Records for processing START
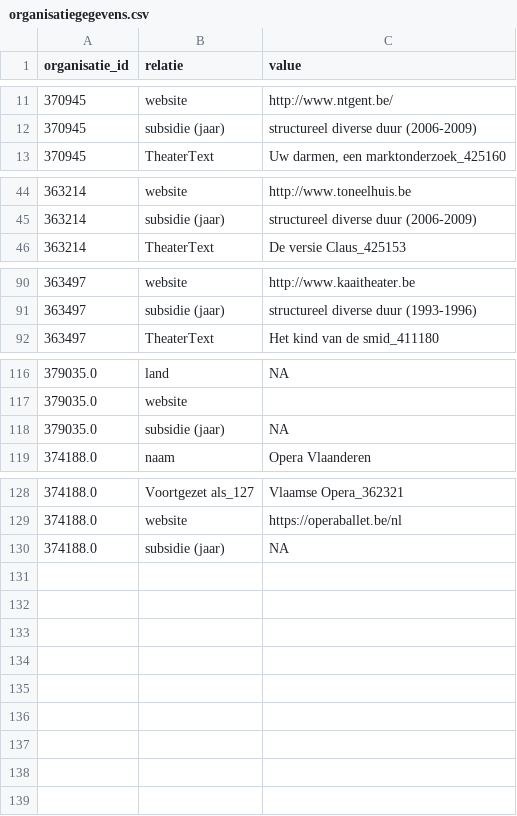
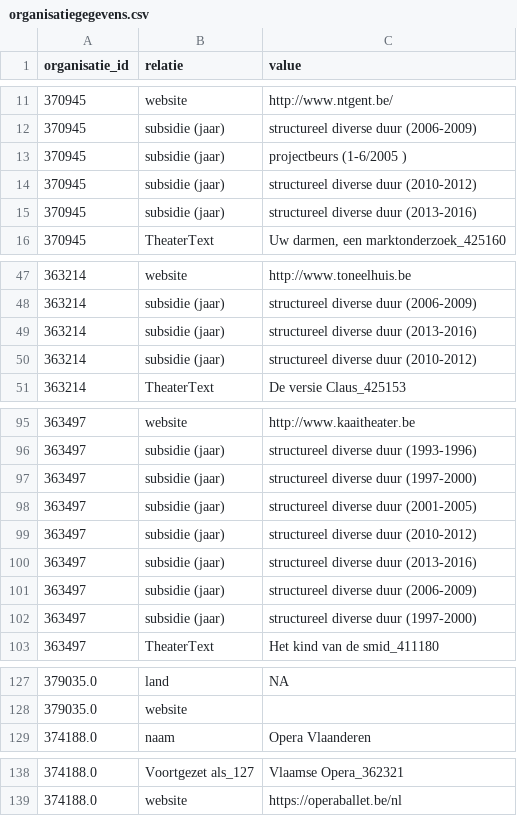
Before and after one commit to Kunstenpunt/externe_vragen, a CSV file: wikipedia_voor_bart/importdata/organisatiegegevens.csv, drawn as a sheet; only a part is shown, gaps mark what is left out.

Commit message:
you can have multiple subsidies

```diff
--- a/wikipedia_voor_bart/importdata/organisatiegegevens.csv
+++ b/wikipedia_voor_bart/importdata/organisatiegegevens.csv
@@ -12,2 +12,5 @@ organisatie_id,relatie,value
 370945,subsidie (jaar),structureel diverse duur (2006-2009)
+370945,subsidie (jaar),projectbeurs (1-6/2005 )
+370945,subsidie (jaar),structureel diverse duur (2010-2012)
+370945,subsidie (jaar),structureel diverse duur (2013-2016)
 370945,TheaterText,"Uw darmen, een marktonderzoek_425160"
@@ -45,2 +48,4 @@ organisatie_id,relatie,value
 363214,subsidie (jaar),structureel diverse duur (2006-2009)
+363214,subsidie (jaar),structureel diverse duur (2013-2016)
+363214,subsidie (jaar),structureel diverse duur (2010-2012)
 363214,TheaterText,De versie Claus_425153
@@ -91,2 +96,8 @@ organisatie_id,relatie,value
 363497,subsidie (jaar),structureel diverse duur (1993-1996)
+363497,subsidie (jaar),structureel diverse duur (1997-2000)
+363497,subsidie (jaar),structureel diverse duur (2001-2005)
+363497,subsidie (jaar),structureel diverse duur (2010-2012)
+363497,subsidie (jaar),structureel diverse duur (2013-2016)
+363497,subsidie (jaar),structureel diverse duur (2006-2009)
+363497,subsidie (jaar),structureel diverse duur (1997-2000)
 363497,TheaterText,Het kind van de smid_411180
@@ -117,3 +128,2 @@ organisatie_id,relatie,value
 379035.0,website,
-379035.0,subsidie (jaar),NA
 374188.0,naam,Opera Vlaanderen
@@ -129,2 +139 @@ organisatie_id,relatie,value
 374188.0,website,https://operaballet.be/nl
-374188.0,subsidie (jaar),NA
```
Also changed, not shown: wikipedia_voor_bart/importdata/persoongegevens.csv, 1 other file.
Records for processing END
*Problem:*
Using the data above, state the number of lines that contain the word "shown"; add nothing else.

*Result of the task:*
2